» What to work on: Please copy every line from the following entries in which the word "column" appears.

=====

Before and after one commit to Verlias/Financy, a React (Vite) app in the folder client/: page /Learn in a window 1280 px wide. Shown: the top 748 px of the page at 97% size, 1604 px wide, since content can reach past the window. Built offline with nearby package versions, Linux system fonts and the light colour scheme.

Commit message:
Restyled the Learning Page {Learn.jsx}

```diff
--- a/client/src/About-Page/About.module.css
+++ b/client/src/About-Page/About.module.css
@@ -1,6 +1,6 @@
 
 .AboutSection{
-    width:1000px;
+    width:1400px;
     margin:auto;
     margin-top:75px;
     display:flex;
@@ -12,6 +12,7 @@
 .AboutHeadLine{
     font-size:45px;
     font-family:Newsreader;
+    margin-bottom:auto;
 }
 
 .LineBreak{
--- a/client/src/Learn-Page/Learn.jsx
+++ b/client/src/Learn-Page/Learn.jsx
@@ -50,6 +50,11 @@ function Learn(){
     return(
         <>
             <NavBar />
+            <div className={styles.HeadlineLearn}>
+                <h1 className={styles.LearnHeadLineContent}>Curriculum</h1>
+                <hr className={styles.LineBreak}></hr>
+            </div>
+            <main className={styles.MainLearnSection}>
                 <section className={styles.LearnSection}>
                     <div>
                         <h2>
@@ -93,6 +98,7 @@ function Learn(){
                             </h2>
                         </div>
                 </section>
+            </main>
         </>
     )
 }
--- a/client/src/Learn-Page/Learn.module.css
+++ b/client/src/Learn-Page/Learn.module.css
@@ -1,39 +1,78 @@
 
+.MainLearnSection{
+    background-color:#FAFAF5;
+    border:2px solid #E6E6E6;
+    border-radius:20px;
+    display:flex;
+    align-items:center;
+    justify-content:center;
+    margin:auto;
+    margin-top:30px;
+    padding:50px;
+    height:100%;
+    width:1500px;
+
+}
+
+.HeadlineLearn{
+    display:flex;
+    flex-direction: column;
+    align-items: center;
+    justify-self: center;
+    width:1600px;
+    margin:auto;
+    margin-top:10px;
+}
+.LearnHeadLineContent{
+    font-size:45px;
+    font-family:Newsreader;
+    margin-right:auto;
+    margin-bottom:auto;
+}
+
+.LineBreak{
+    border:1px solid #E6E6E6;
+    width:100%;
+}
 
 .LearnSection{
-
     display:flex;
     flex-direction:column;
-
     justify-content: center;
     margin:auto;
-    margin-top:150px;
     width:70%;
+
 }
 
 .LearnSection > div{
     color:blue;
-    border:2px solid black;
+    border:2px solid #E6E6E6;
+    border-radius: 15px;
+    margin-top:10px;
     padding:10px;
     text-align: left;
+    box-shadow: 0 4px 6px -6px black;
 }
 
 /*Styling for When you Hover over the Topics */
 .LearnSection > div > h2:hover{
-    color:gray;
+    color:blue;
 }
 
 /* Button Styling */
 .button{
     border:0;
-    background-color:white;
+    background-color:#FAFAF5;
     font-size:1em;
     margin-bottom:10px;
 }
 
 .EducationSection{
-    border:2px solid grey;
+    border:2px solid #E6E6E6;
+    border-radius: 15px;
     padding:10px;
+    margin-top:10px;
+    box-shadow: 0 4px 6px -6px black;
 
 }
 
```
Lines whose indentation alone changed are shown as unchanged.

=====

» Output for this exercise:
+    flex-direction: column;
     flex-direction:column;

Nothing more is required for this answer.